The editors, both diagnosed with celiac, are also advocates. Dr. Ron Hoggan is a teacher and has written extensively on the topic of gluten sensitivity. He is the co-author of Dangerous Grains: Why Gluten Cereal Grains May Be Hazardous to Your Health. Scott Adams founded the Journal of Gluten Sensitivity and the Web sites Celiac.com and GlutenFreeMall.com.

The most unique and useful aspect of this collection is its comprehensive range of information, experience, and knowledge from average celiac sufferers and those who research the disease. Some topics provide opposing perspectives (on treatment, testing, diagnosis, etc.) for a 360 degree view of the disease.

It is interesting to note that studies show more people are being diagnosed and a number of common chronic diseases have been linked to gluten sensitivity, like anemia, fibromyalgia, acid-reflux, impaired mental ability, and more. Also of note is the surprising number of foods we consume which contain gluten, like breads, soups, salad dressings, ice cream, and caramel to name a few. With these things in mind, this book would also be useful to readers who may not be aware that they’re gluten sensitive.

Unfortunately, there are several problems in the book. There’s quite a bit of repetition among content from different writers which editing would have remedied. Bibliographic references are inconsistent and contain several errors. Several of the essays are highly technical, contain clinical jargon, and seem to have been written for a peer review journal rather than a consumer publication.

Despite these glitches, however, this book is worth exploring.
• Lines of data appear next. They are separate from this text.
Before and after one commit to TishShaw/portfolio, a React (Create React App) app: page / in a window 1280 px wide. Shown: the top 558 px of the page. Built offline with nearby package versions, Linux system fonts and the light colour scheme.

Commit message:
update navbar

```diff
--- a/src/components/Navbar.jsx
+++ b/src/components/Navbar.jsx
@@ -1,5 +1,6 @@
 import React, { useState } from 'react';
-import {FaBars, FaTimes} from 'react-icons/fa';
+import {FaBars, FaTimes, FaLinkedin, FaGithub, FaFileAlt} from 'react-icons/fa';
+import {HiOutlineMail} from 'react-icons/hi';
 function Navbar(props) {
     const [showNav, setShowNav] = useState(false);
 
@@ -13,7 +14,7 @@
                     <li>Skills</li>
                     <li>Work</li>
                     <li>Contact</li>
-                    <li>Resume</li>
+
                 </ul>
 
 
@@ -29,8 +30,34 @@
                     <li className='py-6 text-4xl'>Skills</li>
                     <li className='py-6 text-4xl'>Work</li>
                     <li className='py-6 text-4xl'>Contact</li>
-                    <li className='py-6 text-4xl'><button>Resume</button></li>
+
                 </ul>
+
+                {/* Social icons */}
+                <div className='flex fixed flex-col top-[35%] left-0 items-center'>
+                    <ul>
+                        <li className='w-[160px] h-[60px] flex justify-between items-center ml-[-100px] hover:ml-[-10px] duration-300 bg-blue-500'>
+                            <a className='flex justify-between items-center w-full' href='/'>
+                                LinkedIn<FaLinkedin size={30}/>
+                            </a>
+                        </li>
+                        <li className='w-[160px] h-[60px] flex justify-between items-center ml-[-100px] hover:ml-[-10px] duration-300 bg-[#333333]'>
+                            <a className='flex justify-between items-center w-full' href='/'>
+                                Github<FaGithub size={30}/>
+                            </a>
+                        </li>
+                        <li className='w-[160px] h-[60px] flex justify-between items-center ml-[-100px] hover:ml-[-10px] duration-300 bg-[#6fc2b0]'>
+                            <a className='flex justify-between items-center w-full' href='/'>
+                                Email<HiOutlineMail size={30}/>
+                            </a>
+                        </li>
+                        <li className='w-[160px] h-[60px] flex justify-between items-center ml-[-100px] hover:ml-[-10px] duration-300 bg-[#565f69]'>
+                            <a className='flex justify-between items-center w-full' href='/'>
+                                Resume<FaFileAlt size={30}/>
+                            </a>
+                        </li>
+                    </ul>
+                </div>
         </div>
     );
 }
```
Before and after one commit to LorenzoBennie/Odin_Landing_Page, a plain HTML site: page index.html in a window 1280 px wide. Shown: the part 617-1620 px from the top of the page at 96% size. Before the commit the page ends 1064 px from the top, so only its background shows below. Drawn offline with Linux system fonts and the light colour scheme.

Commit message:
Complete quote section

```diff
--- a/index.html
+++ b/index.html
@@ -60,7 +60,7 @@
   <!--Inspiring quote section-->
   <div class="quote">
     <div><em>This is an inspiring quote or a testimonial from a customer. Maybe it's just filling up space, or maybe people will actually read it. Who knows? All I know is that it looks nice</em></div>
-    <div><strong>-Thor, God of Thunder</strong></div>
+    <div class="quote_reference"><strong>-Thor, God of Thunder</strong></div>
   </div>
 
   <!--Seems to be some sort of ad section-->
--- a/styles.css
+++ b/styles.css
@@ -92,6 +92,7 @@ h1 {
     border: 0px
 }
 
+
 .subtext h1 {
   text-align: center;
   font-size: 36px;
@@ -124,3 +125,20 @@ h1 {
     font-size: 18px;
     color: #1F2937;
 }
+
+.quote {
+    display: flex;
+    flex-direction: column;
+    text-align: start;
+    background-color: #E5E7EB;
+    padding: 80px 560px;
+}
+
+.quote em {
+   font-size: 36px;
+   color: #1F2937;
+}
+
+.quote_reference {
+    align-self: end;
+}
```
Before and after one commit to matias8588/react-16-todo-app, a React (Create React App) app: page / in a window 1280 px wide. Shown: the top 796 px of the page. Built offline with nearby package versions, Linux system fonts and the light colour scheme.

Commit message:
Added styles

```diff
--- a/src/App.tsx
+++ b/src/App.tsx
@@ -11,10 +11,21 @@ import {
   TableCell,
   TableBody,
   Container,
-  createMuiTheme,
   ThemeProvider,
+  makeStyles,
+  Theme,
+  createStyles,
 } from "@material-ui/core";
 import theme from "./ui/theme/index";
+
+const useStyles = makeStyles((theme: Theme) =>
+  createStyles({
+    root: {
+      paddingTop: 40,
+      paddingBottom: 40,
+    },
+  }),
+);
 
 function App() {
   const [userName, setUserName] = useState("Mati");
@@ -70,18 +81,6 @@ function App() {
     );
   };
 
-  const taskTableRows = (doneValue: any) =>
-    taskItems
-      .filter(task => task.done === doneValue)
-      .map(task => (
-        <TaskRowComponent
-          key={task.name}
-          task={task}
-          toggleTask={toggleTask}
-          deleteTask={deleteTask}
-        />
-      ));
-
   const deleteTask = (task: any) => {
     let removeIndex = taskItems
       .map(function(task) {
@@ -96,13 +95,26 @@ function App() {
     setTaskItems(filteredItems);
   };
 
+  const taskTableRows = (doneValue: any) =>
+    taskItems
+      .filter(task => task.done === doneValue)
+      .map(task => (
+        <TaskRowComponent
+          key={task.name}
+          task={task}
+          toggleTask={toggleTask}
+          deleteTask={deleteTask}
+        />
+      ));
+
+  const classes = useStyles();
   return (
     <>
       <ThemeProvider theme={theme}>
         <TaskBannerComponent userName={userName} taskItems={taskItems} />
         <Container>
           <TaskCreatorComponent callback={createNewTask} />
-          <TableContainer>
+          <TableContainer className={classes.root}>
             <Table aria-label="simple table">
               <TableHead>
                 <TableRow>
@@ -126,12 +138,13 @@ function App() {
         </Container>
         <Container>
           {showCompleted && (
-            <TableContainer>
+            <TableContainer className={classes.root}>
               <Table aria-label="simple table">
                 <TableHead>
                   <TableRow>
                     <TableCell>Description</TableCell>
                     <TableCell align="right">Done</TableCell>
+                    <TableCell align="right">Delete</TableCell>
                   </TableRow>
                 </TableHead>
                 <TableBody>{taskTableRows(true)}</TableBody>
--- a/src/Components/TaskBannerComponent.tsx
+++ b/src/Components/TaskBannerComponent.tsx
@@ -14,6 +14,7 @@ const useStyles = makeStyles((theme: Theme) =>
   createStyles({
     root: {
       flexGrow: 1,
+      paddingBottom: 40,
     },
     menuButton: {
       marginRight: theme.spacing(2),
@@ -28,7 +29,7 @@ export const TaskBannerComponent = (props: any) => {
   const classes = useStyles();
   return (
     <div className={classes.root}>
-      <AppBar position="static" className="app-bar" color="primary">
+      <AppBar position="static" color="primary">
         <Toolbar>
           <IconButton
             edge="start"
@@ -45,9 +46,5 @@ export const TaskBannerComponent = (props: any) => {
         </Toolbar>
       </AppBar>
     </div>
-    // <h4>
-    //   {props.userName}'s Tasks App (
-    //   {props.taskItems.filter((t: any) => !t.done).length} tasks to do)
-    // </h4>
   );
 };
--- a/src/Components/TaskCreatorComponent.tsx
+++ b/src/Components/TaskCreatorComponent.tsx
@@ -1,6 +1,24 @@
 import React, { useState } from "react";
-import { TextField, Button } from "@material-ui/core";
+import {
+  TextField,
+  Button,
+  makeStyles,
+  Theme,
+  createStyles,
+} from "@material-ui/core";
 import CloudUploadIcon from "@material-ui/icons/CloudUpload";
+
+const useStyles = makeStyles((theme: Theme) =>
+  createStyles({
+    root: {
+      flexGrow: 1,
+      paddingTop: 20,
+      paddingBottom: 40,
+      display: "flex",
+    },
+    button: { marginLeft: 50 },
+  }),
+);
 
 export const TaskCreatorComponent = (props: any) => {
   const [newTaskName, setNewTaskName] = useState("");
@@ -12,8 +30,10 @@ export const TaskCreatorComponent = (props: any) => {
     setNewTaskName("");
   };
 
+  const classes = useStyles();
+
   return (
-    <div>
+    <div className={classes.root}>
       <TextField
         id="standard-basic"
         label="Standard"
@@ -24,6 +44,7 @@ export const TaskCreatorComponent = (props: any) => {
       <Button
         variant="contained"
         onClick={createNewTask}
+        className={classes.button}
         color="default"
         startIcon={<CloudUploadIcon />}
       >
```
Given that wheat is a main staple in the American diet it is important to raise awareness about celiac disease and inquire about one’s own health.

Angela Black